Right from the start, Dürer’s Hare, 1502, was the stuff of legend. One source claimed that the artist had saved the animal during a flood, another that he had modelled his drawing on a cat. A more likely story relates to Dürer’s meeting with Giovanni Bellini in Venice, when the Italian master asked to see the special brush he had used to paint the fine detail of the animal. Dürer offered Bellini several quite ordinary brushes asking him to take his pick; it was Dürer’s skill, not equipment, which accounted for his success.
After Dürer’s death, his original watercolour passed to a Nüremberg family before being acquired by Holy Roman Emperor Rudolf II in 1588. It remained in the imperial collection and is now at the Albertina.
Hoffmann’s copy, dating from 1582, was once regarded as an original by Dürer. The watercolour was only downgraded and firmly reattributed to Hoffmann in 1876. It was eventually donated to the Bremen Kunsthalle, and in 1945, it was plundered after Soviet forces entered Germany. In the mid-1990s, Hoffmann’s copy turned up with a Belgian businessman, who had received it from a Russian trader. It was then put up for auction at Lempertz in Cologne in 1999, which led to a restitution claim from the Kunsthalle.

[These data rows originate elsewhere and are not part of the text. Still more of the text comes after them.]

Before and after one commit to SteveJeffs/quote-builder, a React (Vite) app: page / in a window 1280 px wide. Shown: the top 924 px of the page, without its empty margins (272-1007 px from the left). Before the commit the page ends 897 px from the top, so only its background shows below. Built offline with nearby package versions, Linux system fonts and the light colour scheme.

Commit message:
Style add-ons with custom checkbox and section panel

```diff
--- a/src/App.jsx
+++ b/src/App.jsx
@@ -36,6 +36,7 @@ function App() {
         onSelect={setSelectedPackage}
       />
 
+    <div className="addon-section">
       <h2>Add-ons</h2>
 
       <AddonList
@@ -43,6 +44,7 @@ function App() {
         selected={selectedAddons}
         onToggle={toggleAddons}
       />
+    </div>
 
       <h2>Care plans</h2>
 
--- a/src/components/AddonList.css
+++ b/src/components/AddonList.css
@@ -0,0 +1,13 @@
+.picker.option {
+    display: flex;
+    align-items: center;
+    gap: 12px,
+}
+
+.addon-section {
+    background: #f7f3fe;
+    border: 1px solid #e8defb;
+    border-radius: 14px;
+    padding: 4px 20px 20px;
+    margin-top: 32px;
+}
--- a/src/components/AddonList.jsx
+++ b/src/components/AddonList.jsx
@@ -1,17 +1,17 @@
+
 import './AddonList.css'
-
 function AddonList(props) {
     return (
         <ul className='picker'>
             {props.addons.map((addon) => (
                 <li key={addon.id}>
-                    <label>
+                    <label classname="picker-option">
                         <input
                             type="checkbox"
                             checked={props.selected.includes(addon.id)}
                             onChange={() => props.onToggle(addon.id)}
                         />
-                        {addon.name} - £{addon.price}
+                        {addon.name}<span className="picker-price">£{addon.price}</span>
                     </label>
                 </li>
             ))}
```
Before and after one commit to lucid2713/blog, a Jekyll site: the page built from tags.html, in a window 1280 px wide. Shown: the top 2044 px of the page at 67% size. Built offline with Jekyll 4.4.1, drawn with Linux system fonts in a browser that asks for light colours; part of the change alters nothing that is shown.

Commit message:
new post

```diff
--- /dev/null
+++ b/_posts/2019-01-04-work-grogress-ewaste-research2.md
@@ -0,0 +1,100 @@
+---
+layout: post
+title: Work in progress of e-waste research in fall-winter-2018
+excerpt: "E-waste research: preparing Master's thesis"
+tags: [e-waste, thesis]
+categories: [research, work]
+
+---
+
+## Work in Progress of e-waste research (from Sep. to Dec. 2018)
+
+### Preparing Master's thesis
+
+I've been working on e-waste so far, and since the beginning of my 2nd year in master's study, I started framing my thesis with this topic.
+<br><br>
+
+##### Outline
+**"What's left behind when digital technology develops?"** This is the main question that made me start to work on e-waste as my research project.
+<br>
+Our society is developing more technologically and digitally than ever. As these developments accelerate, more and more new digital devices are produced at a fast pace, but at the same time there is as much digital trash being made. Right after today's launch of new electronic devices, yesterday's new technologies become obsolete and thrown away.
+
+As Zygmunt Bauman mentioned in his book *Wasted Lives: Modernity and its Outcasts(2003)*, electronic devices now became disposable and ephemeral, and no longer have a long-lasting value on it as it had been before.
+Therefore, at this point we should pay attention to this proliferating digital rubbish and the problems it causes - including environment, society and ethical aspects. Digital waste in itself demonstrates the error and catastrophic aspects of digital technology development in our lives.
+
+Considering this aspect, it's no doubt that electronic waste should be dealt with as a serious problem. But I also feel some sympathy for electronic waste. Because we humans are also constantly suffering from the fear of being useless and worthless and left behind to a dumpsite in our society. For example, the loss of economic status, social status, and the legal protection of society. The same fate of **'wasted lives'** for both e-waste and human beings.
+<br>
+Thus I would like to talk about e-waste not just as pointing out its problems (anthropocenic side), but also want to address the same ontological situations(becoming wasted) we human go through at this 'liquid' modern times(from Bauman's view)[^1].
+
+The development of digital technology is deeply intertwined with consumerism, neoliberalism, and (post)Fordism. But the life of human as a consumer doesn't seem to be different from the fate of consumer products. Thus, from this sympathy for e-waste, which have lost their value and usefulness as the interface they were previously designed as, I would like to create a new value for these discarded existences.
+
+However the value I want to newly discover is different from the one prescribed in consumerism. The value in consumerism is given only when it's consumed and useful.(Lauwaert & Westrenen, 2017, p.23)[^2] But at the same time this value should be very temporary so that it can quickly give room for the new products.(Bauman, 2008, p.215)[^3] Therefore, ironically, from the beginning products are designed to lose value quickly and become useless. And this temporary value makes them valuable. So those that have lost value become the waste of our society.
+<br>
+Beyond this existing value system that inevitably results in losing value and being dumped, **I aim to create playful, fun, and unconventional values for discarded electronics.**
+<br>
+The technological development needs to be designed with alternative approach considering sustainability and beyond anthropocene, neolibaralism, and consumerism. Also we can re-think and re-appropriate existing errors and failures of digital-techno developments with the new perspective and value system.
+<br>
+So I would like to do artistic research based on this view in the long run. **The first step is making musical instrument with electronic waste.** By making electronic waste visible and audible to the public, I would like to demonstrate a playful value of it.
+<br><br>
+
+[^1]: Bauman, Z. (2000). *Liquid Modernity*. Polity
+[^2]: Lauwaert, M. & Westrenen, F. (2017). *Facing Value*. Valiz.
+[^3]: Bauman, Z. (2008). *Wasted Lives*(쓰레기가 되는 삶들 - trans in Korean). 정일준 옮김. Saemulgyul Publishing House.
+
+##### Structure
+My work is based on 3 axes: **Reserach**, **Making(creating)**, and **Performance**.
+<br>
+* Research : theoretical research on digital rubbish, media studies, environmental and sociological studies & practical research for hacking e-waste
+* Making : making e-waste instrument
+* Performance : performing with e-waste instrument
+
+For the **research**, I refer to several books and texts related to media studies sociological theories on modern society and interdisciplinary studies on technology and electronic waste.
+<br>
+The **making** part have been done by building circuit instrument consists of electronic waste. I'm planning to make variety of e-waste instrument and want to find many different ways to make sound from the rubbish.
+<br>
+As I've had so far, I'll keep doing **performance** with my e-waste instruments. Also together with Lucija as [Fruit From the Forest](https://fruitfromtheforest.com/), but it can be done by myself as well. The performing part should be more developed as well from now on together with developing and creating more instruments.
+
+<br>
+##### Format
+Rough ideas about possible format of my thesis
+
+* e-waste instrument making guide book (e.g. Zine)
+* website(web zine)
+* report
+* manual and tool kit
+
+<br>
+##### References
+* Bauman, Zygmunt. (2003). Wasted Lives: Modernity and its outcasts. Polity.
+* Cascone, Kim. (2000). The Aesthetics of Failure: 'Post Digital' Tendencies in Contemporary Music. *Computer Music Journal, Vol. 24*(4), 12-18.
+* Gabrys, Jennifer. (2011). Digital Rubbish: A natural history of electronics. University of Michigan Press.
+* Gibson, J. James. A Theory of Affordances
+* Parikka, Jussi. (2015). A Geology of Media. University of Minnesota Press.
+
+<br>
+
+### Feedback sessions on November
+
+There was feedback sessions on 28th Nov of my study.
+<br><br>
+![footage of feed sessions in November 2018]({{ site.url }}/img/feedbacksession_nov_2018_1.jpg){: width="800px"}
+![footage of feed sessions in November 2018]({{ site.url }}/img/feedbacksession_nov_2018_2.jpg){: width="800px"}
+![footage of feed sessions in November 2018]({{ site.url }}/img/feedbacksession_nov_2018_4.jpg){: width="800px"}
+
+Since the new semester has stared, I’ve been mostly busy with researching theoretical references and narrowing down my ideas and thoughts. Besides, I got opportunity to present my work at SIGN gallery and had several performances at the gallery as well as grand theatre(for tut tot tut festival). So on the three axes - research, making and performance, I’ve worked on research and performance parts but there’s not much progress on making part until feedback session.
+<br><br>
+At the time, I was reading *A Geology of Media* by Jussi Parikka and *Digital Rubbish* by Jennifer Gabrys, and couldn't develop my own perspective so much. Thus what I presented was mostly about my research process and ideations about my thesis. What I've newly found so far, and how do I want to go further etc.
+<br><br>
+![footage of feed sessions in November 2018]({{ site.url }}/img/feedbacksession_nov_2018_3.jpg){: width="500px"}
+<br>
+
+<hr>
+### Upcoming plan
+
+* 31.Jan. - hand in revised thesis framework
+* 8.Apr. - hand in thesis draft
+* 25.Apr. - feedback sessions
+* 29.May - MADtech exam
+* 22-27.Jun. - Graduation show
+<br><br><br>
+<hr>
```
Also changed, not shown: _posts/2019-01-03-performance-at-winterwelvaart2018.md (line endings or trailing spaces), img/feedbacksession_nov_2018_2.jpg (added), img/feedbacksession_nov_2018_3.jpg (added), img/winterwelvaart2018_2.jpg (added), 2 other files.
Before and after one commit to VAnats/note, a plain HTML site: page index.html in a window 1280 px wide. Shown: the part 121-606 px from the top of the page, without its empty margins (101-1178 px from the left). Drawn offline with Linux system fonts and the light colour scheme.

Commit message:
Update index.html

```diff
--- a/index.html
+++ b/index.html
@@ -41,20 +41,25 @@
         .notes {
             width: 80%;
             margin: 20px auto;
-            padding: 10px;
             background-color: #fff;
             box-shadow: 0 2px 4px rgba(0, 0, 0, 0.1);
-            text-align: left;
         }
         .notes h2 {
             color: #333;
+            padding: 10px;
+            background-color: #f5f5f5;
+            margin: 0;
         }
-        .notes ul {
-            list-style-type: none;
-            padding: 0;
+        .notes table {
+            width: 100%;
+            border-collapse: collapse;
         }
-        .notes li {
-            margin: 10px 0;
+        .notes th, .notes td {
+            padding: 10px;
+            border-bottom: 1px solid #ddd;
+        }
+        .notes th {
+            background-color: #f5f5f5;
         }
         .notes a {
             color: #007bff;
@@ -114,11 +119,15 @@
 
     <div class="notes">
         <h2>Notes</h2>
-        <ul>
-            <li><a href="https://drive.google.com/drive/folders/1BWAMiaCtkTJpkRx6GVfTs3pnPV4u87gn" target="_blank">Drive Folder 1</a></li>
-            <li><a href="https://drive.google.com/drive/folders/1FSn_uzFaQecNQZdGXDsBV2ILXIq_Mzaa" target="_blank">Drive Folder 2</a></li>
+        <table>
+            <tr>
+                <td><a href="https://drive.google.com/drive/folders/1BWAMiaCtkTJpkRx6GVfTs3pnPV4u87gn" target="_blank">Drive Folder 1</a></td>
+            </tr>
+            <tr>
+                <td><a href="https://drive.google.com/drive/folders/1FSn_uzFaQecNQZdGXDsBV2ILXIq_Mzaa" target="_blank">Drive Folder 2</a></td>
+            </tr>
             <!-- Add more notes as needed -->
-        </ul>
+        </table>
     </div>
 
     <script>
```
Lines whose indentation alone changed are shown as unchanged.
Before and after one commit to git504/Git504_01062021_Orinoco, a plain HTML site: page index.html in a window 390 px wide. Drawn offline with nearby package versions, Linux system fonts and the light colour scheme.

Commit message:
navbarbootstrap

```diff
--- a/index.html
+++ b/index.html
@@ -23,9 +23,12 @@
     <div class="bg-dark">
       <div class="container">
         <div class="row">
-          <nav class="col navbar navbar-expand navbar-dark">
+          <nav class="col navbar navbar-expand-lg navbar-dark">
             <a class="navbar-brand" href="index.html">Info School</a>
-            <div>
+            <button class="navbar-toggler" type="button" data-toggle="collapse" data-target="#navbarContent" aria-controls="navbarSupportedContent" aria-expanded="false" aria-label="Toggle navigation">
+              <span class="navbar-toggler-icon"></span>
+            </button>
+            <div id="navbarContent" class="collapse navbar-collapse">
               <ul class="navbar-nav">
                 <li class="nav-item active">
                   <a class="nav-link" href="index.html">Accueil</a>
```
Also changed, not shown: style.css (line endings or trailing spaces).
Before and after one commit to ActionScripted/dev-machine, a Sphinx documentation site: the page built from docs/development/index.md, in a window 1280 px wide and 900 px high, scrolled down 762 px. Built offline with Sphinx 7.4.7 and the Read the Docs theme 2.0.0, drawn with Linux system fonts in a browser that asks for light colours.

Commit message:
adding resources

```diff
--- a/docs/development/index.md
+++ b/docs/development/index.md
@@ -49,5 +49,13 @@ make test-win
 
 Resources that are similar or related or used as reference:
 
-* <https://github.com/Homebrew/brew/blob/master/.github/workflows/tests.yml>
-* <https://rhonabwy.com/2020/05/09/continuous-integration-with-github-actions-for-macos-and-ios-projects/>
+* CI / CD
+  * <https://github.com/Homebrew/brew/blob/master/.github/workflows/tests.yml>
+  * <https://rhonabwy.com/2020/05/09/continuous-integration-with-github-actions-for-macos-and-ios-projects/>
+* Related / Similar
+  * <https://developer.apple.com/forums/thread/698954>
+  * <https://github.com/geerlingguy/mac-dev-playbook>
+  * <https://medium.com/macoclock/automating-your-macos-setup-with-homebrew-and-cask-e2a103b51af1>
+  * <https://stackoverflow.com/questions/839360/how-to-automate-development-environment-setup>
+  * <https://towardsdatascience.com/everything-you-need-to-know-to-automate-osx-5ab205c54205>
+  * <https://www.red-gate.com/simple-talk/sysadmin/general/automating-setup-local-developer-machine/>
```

A deal was struck, and the Kunsthalle’s claim was dropped in return for half the auction proceeds. Hoffmann’s Hare sold in 2008 for €580,000, going to Galerie Neuse in Bremen. Galerie Neuse has just offered it for sale, in a full-page advertisement in the February issue of The Burlington Magazine.